WHAT YOU SHOULD DO »
Omit every picture and output the rest of the records exactly as they are.

(Image comparison data)
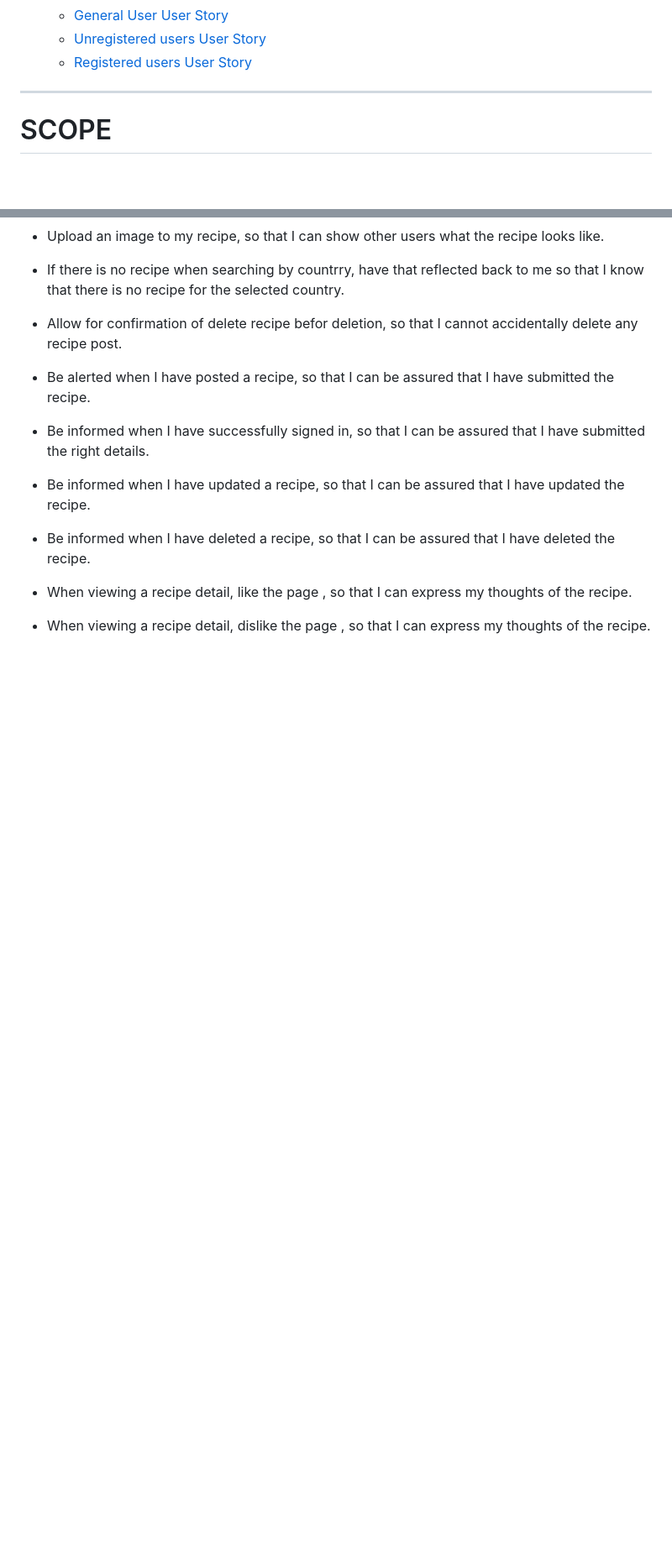
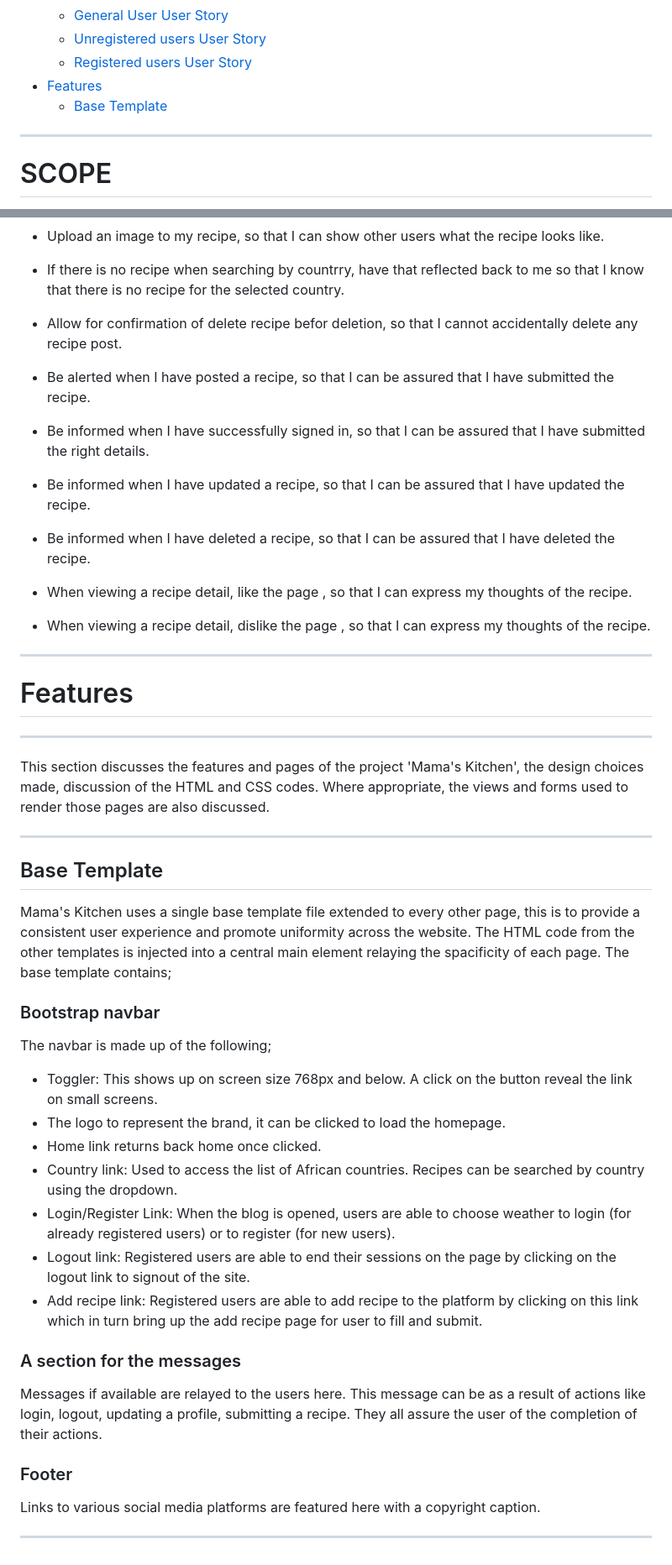
Before and after one commit to belovedpearl/AfricanRecipes-PP4, a Markdown page: README.md, 2 parts joined by grey strips. Shown at 84% size. GitHub-like rendering; blank space fills up the shorter version.

Commit message:
Start features documentation, base template description

```diff
--- a/README.md
+++ b/README.md
@@ -12,7 +12,8 @@
     * [General User User Story](#general-user-user-story)
     * [Unregistered users User Story](#unregistered-user-user-story)
     * [Registered users User Story](#registered-user-user-story)
-
+* [Features](#features)
+    * [Base Template](#base-template)
 ---
 # SCOPE
 ---
@@ -182,3 +183,35 @@ As a registered user I can ...
 * When viewing a recipe detail, like the page , so that I can express my thoughts of the recipe.
 
 * When viewing a recipe detail, dislike the page , so that I can express my thoughts of the recipe.
+
+---
+# Features
+
+---
+This section discusses the features and pages of the project 'Mama's Kitchen', the design choices made, discussion of the HTML and CSS codes. Where appropriate, the views and forms used to render those pages are also discussed.
+
+---
+
+## Base Template
+
+Mama's Kitchen uses a single base template file extended to every other page, this is to provide a consistent user experience and promote uniformity across the website. The HTML code from the other templates is injected into a central main element relaying the spacificity of each page.
+The base template contains;
+
+### Bootstrap navbar
+The navbar is made up of the following;
+* Toggler: This shows up on screen size 768px and below. A click on the button reveal the link on small screens.
+* The logo to represent the brand, it can be clicked to load the homepage.
+* Home link returns back home once clicked.
+* Country link: Used to access the list of African countries. Recipes can be searched by country using the dropdown.
+* Login/Register Link: When the blog is opened, users are able to choose weather to login (for already registered users) or to register (for new users).
+* Logout link: Registered users are able to end their sessions on the page by clicking on the logout link to signout of the site.
+* Add recipe link: Registered users are able to add recipe to the platform by clicking on this link which in turn bring up the add recipe page for user to fill and submit.
+
+### A section for the messages
+Messages if available are relayed to the users here. This message can be as a result of actions like login, logout, updating a profile, submitting a recipe. They all assure the user of the completion of their actions.
+
+### Footer
+Links to various social media platforms are featured here with a copyright caption.
+
+
+---
```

FINISHED EXERCISE »
Before and after one commit to belovedpearl/AfricanRecipes-PP4, a Markdown page: README.md, 2 parts joined by grey strips. Shown at 84% size. GitHub-like rendering; blank space fills up the shorter version.

Commit message:
Start features documentation, base template description

```diff
--- a/README.md
+++ b/README.md
@@ -12,7 +12,8 @@
     * [General User User Story](#general-user-user-story)
     * [Unregistered users User Story](#unregistered-user-user-story)
     * [Registered users User Story](#registered-user-user-story)
-
+* [Features](#features)
+    * [Base Template](#base-template)
 ---
 # SCOPE
 ---
@@ -182,3 +183,35 @@ As a registered user I can ...
 * When viewing a recipe detail, like the page , so that I can express my thoughts of the recipe.
 
 * When viewing a recipe detail, dislike the page , so that I can express my thoughts of the recipe.
+
+---
+# Features
+
+---
+This section discusses the features and pages of the project 'Mama's Kitchen', the design choices made, discussion of the HTML and CSS codes. Where appropriate, the views and forms used to render those pages are also discussed.
+
+---
+
+## Base Template
+
+Mama's Kitchen uses a single base template file extended to every other page, this is to provide a consistent user experience and promote uniformity across the website. The HTML code from the other templates is injected into a central main element relaying the spacificity of each page.
+The base template contains;
+
+### Bootstrap navbar
+The navbar is made up of the following;
+* Toggler: This shows up on screen size 768px and below. A click on the button reveal the link on small screens.
+* The logo to represent the brand, it can be clicked to load the homepage.
+* Home link returns back home once clicked.
+* Country link: Used to access the list of African countries. Recipes can be searched by country using the dropdown.
+* Login/Register Link: When the blog is opened, users are able to choose weather to login (for already registered users) or to register (for new users).
+* Logout link: Registered users are able to end their sessions on the page by clicking on the logout link to signout of the site.
+* Add recipe link: Registered users are able to add recipe to the platform by clicking on this link which in turn bring up the add recipe page for user to fill and submit.
+
+### A section for the messages
+Messages if available are relayed to the users here. This message can be as a result of actions like login, logout, updating a profile, submitting a recipe. They all assure the user of the completion of their actions.
+
+### Footer
+Links to various social media platforms are featured here with a copyright caption.
+
+
+---
```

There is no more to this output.